Over and over they dropped water in. Eventually the cloud became supersaturated, and the water slowly became blue.
This transformation was exciting to watch, as the water slowly turned blue. 
Most impressive about the cloud experiment was the way the lab partners took turns, happily watching when it wasn't their turn to drop.

When the experiment was done, we "recycled" the shaving cream.

Ava and Aviva stayed with their science project during this, dedicated to the experiment.

Science, sensory, literacy, and fun!

Friday, January 16, 2015

Hula Hoops!

Thank you to Ava's family for donating hula hoops to our class. We love them!

Thursday, January 15, 2015

Big Boils and Bouncy Ball 'Barad'--Parashat Vaera

In Parashat Vaera we learn about seven of the ten plagues. I like to teach them as thoroughly as possible now, so when we learn about Pesach in a few months (I don't want to think about how soon that is going to be!) this part of the lesson is review.

Everyone makes frogs, and there are countless cute methods, by my plan was to try something else. We went for boils and hail!

In general studies we learning about the letter 'B'. Here are the two parasha projects we did combining these elements with a lot of fun.

Big Boils!
We mixed up a batch of red puff paint glue.

elmers glue
shaving cream
tempera paint

Pour a tablespoon of glue into a medium sized bowl. Add an equal amount of paint. Then add about half a cup of shaving cream. Stir really well. It looks like a dessert item and paints like a dream.

Using Q-tips, we applied boils to a picture of Pharoh.
The children loved doing the project and kept saying, "Sorry Paroh! Does that hurt? Maybe you should let bnei Yisrael go free! Sorry Paroh!"

Project # 2 -Bouncy Ball 'Barad'
This project was equally cool, and the students loves it but I don't have pictorial evidence of their huge smiles. 

You can make your own bouncy balls. They do not work as well as store bought ones, but they are equally cool. 'Barad' is hail. Big balls of ice (or in this case, rubbery material) which fall from the sky. During the plagues the ice had fire within it as well, so we made red and white bouncy balls.
Each child had a cup with warm water and a tablespoon of borax (the safety concerns of Borax were addressed) and they stirred it with a popsicle stick.  While they stirred, I mixed one part corn starch to two parts elmers glue. They I added about a tablespoon of my mixture to each kids cup. They stirred and counted to ten and pulled out a stringy glob and rolled it into a ball. Meanwhile I added red food coloring to the remaining glue compound (for the fire part of the hail). This was added to everyone's remaining borax water. Then the two globs were to be joined in one ball.                                                                             Truthfully, they ended up mostly pink. I am not sure how to prevent that from happening. But none of the students noticed. They were too busy bouncing the balls around the room and throwing them onto the Pharoh doll.

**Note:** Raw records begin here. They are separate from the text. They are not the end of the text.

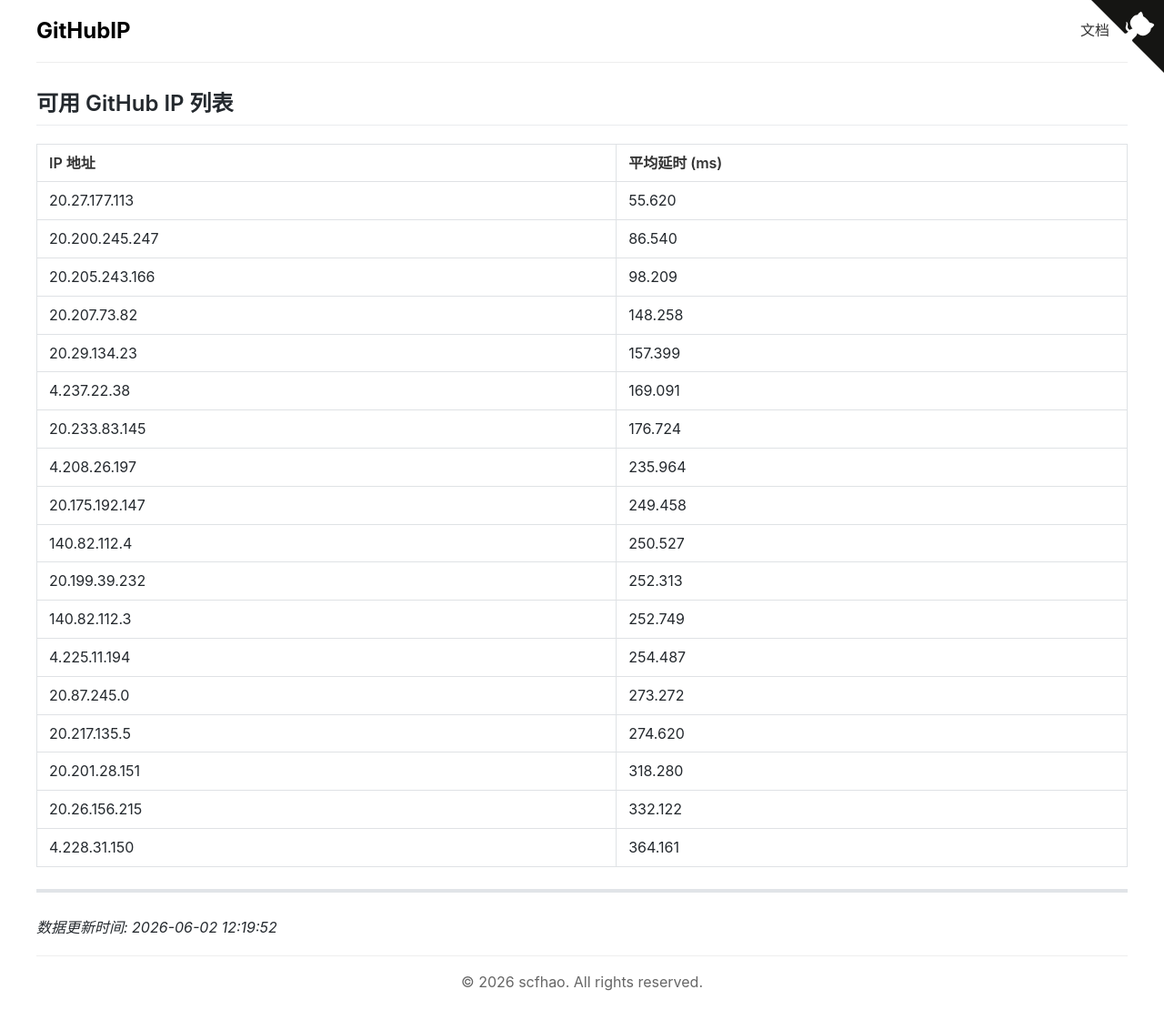
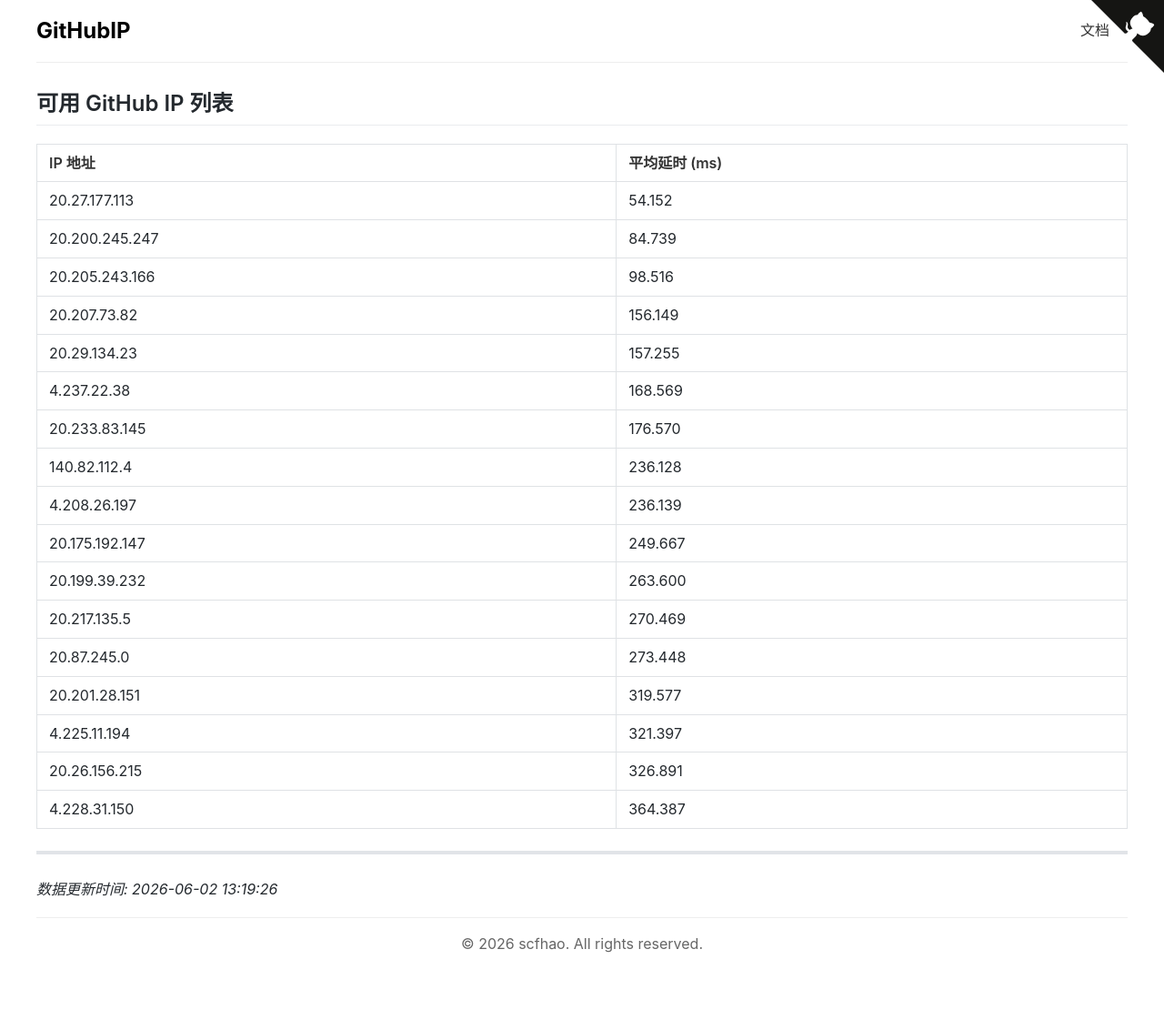
Before and after one commit to scfhao/GitHubIP, a Jekyll site: the page built from index.md, in a window 1280 px wide. Shown: the whole page at 91% size. Built offline with Jekyll 4.4.1, drawn with Linux system fonts in a browser that asks for light colours; after the commit the page ends 1068 px from its top, so only the background shows below that.

Commit message:
自动脚本执行 - 2026-06-02 13:19:26

```diff
--- a/index.md
+++ b/index.md
@@ -1,32 +1,31 @@
 ---
 layout: home
 title: GitHub IP 列表
-date: 2026-06-02 12:19:52
+date: 2026-06-02 13:19:26
 ---
 
 ## 可用 GitHub IP 列表
 
 | IP 地址 | 平均延时 (ms) |
 |---------|--------------|
-| 20.27.177.113 | 55.620 |
-| 20.200.245.247 | 86.540 |
-| 20.205.243.166 | 98.209 |
-| 20.207.73.82 | 148.258 |
-| 20.29.134.23 | 157.399 |
-| 4.237.22.38 | 169.091 |
-| 20.233.83.145 | 176.724 |
-| 4.208.26.197 | 235.964 |
-| 20.175.192.147 | 249.458 |
-| 140.82.112.4 | 250.527 |
-| 20.199.39.232 | 252.313 |
-| 140.82.112.3 | 252.749 |
-| 4.225.11.194 | 254.487 |
-| 20.87.245.0 | 273.272 |
-| 20.217.135.5 | 274.620 |
-| 20.201.28.151 | 318.280 |
-| 20.26.156.215 | 332.122 |
-| 4.228.31.150 | 364.161 |
+| 20.27.177.113 | 54.152 |
+| 20.200.245.247 | 84.739 |
+| 20.205.243.166 | 98.516 |
+| 20.207.73.82 | 156.149 |
+| 20.29.134.23 | 157.255 |
+| 4.237.22.38 | 168.569 |
+| 20.233.83.145 | 176.570 |
+| 140.82.112.4 | 236.128 |
+| 4.208.26.197 | 236.139 |
+| 20.175.192.147 | 249.667 |
+| 20.199.39.232 | 263.600 |
+| 20.217.135.5 | 270.469 |
+| 20.87.245.0 | 273.448 |
+| 20.201.28.151 | 319.577 |
+| 4.225.11.194 | 321.397 |
+| 20.26.156.215 | 326.891 |
+| 4.228.31.150 | 364.387 |
 
 ---
 
-*数据更新时间: 2026-06-02 12:19:52*
+*数据更新时间: 2026-06-02 13:19:26*
```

The balls do go a bit flat if left out. They can easily be reshaped. Keeping them in the fridge minimizes this problem.

We'll B there!

Building on our week of 'A', we are moving onto 'B'. Generally I do not actively teach literacy to this age group, but my class really wants it. "Now school is really hard because I am learning real letters," one student boasted, so proud. Of course we are play-based learning. Countless fun words begin with the letter 'B' so there were many possibilities for exploration and play.
We blew bubbles, marveling at their surface tension. 

We embraced mathematical reasoning with Balancing Bears.

 But this quickly turned into another activity.  Connecting home and school, real and imagination, students began designating bear families. Each bear represented a different family member of each student, based on color and size.

Architectural fun with a Basket of Blocks.

Beading, which each child embraced according to their interest. This was very interesting and will hopefully be its own blog post.

Then there was Beautiful art.

 We painted a Big B.
 Painting is a fun, artistic activity for crucial motor development.
Then we folded the painting in half to make a Beautiful Butterfly!

We colored different "b"s.
 This is fun and a good precursor to traditional schooling.
 Almost everyone enjoys coloring.

"C" you next week!